Living close to downtown Philadelphia presents a variety of tradeoffs. Sure, you can easily walk into Center City for the purposes of work or play. Then again, demand is higher for housing in the neighborhoods closest to downtown, which usually means higher costs and less space. And since land is at such a premium, homes in neighborhoods in and around Center City tend to have less outdoor space. This is where parks come in, giving folks a chance to stretch out, toss a football, and let their dogs and/or kids run around. Some parks are big, like Columbus Square or Chew Playground. Others are quite small, like the pocket park at 22nd & Catharine or the nascent Titan Park.

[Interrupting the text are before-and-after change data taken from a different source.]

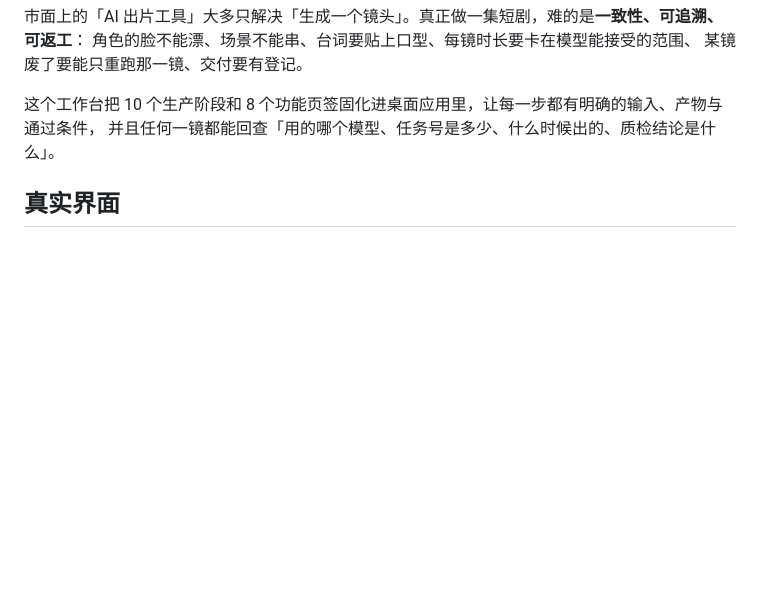
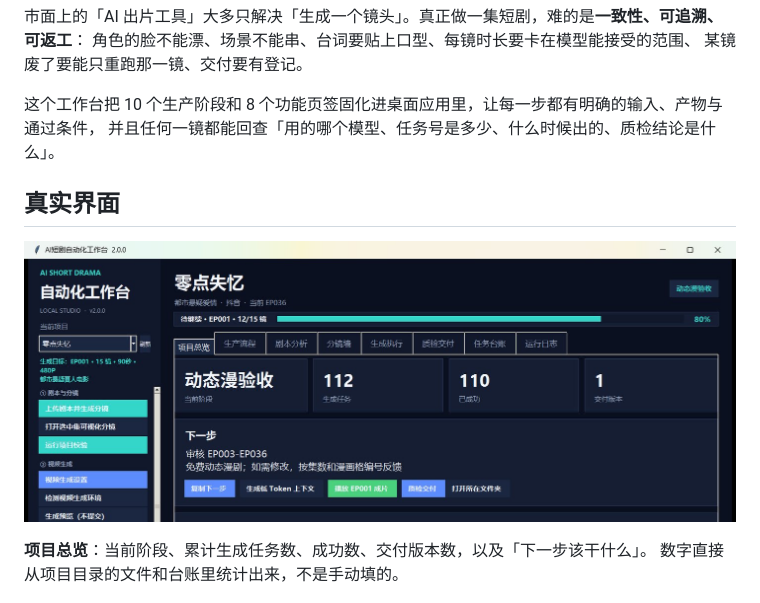
Before and after one commit to linweinanlin/ai-drama-workflow-showcase, a Markdown page: README.md, the part around one of its changes. Rendered like a GitHub page; pictures changed too: screenshots/00-overview.jpg (added); blank space fills up the shorter version.

```diff
--- a/README.md
+++ b/README.md
@@ -18,6 +18,11 @@ Python 3.9 · Tkinter(ttk) · FFmpeg · OpenCV · MediaPipe · 单机本地运
 
 ## 真实界面
 
+![项目总览](screenshots/00-overview.jpg)
+
+**项目总览**：当前阶段、累计生成任务数、成功数、交付版本数，以及「下一步该干什么」。
+数字直接从项目目录的文件和台账里统计出来，不是手动填的。
+
 ![生产流程](screenshots/01-pipeline.jpg)
 
 **生产流程**：10 个阶段的可视看板。完成度**不是手工打勾**，而是按项目目录里真实存在的产物反推——
```
Also changed, not shown: other parts of README.md (+2 -7 lines), screenshots/02-execution.jpg (deleted), screenshots/02-storyboard.jpg (renamed from screenshots/03-storyboard.jpg), screenshots/03-tasks.jpg (renamed from screenshots/04-tasks.jpg).
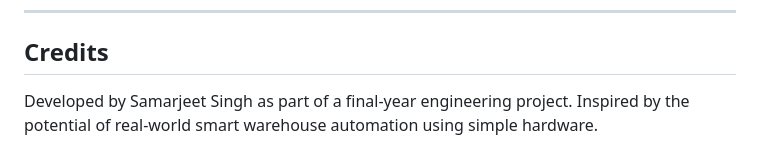
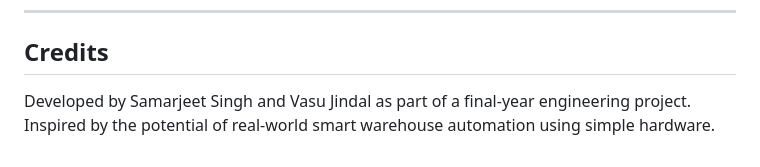
Before and after one commit to SamarjeetSingh0756/Autonomous-Warehouse-Management-Robot, a Markdown page: README.md, the part around the change. Drawn GitHub-style.

```diff
--- a/README.md
+++ b/README.md
@@ -119,4 +119,4 @@ Place your robot on a test track with distinct colored paths. Start your server
 <hr>
 
 <h2>Credits</h2>
-<p>Developed by Samarjeet Singh as part of a final-year engineering project. Inspired by the potential of real-world smart warehouse automation using simple hardware.</p>
+<p>Developed by Samarjeet Singh and Vasu Jindal as part of a final-year engineering project. Inspired by the potential of real-world smart warehouse automation using simple hardware.</p>
```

You remember Titan Park, right? Located at 108-110 Titan St. and measuring a mere 952 sqft, it’s one of the few survivors of a citywide pocket park program from 1976. Back in 2012 when we first wrote about it, neighbors had just rediscovered the property and were making moves to beautify the space. At the same time, they were pushing back against a plan from the City to sell off the parcel for redevelopment. To their credit, the park’s friends group not only prevented the sale of the property, they also snagged a grant to work with the Community Design Collaborative to come up with a sustainable redesign for the park. As they waited for funding for said redesign, they continued to work on their little pocket park to make it more attractive and functional in the interim.
Exactly two years ago, we shared the good news that funding was in place and renovation was on the horizon for the summer of 2016. But that summer came and went, as did the summer of 2017, with no construction taking place. We have no idea what caused this delay, but we were cheered last week, when we received an email from the park’s friends group, informing us that construction is finally underway. We visited the park yesterday, and can confirm that this is indeed the case.
It took more than six years, but Titan Park is finally happening. Kudos to the small group of people that have advocated for this space over the years, pushing to prevent its redevelopment and pretty much willing it into becoming a productive and desirable public space. We don’t know whether the rendering above is still representative of the final plan for the park, but we’ll be on the lookout for what it looks like in a couple months, when construction is complete.